Silvia Carlassara (Intesa SanPaolo)
Silvia leads CX and CRM for Intesa. Their work in this area has been recognised by Forrester and was a useful reminder that CRM still matters for improved CX.
Their deployment, which has uplifted NPS scores, included improvements to data, analytics & CRM systems. They even made the business case for investing in real-time decisioning (based on pre-scored models & new data).
Insight: Improved CX does also normally require IT investment, ensure you identify where infrastructure needs to be improved (from data stores to front-end).
Panel on Data, Analytics & Insight
I chaired this panel, with the help of able panelists Gwilym Morrison, Sharifah Amirah and Lawrence Brown. They shared some useful insights on the continued importance of data quality, SCVs, GDPR and use of analytics.
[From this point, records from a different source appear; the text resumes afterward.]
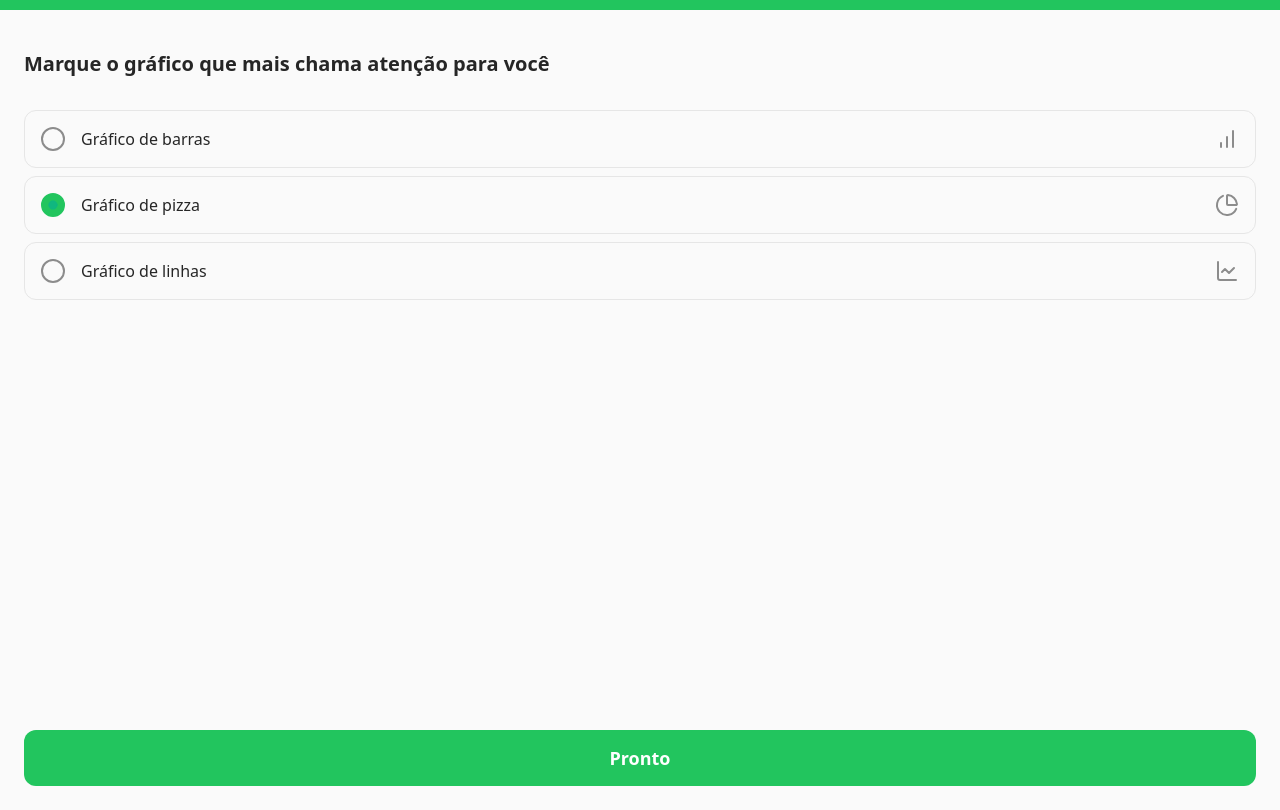
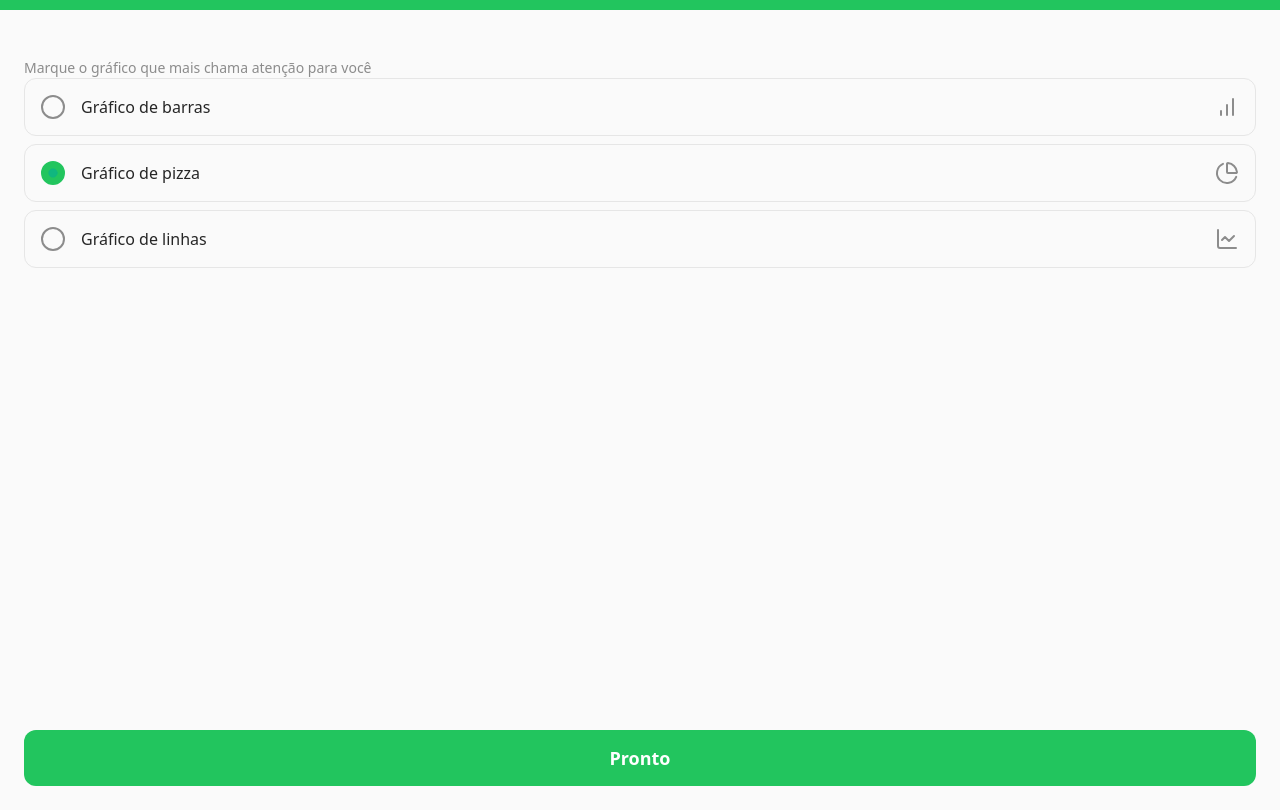
Before and after one commit to Chatfyai/seu-bolso-na-mao, a React (Vite) app: page /chart-preference in a window 1280 px wide. Built offline with nearby package versions, Linux system fonts and the light colour scheme; the HTML template or start-up script is replaced by a standard one.

Commit message:
Update chart preference title

```diff
--- a/src/pages/ChartPreference.tsx
+++ b/src/pages/ChartPreference.tsx
@@ -39,7 +39,7 @@ const ChartPreference = () => {
 
       {/* Main Content */}
       <main className="flex flex-col px-6 pt-10 pb-6 h-screen">
-        <h1 className="text-xl font-semibold text-foreground mb-8">
+        <h1 className="text-sm text-muted-foreground mt-2">
           Marque o gráfico que mais chama atenção para você
         </h1>
 
```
Insight: You may not need real-time analytics, nor perfect data quality, know when it is good enough to work & deploy to learn.
It was also interesting to hear from Gwilym on the commercial impact of the new predictive underwriting product launched by Royal London. Not only is this a real world example of a machine learning model being deployed but it changed the commercials. Simplifying the underwriting process means taking more risk, but automation offsets this with lower costs.
Oke Eleazu (Bought By Many)
Experienced CX director & author, Oke was an amusing & effective presenter. As well as sharing his new book (“The cult of service excellence“), he shared the evidence for investment in improving CX. This included the investment success of Clas Fornell’s fund (selecting CX focussed companies to massively outperform S&P500). I’d like to see this repeated for FTSE100.
Insight: You need 3 steps for better CX: (1) clear purpose; (2) know your customers; (3) effective metrics of how you’re doing.
To his credit, Oke has now gone from preaching his CX message to putting it into practice in FinTech start-up BoughtByMany. This travel insurer has zero excess policies, emotional touches (like pet birthdays & deaths) & very active social media engagement. Lots of use of crowd sourcing through social media to decide how to improve their propositions. This has enabled them to charge a large premium to the market to provide what people want.
Interactive survey of delegates
A panel on future design also took the approach of engaging the audience with live voting app. As well as the amusing running gag of some delegates always voting for “pizza” as the answer, it revealed some interesting perspectives.
This mix of corporates & start-ups, working on innovating FS digital CX, voted for:
Most important trends for future of CX in FS:
Commercial drivers for making a Business Case:
- Customer Retention/Loyalty (far outscored other answers)
Your FS customers want:
- Easy to use service/app
Do you have same view of how FinTech meets CX?
I hope those learnings from #CXC2017 are useful. It was interesting to see that, since last year, the focus was even more on design thinking & customer insight.
What about your work as a customer insight leader? Do you agree with the messages shared at this event? Are you focussing on other key improvements?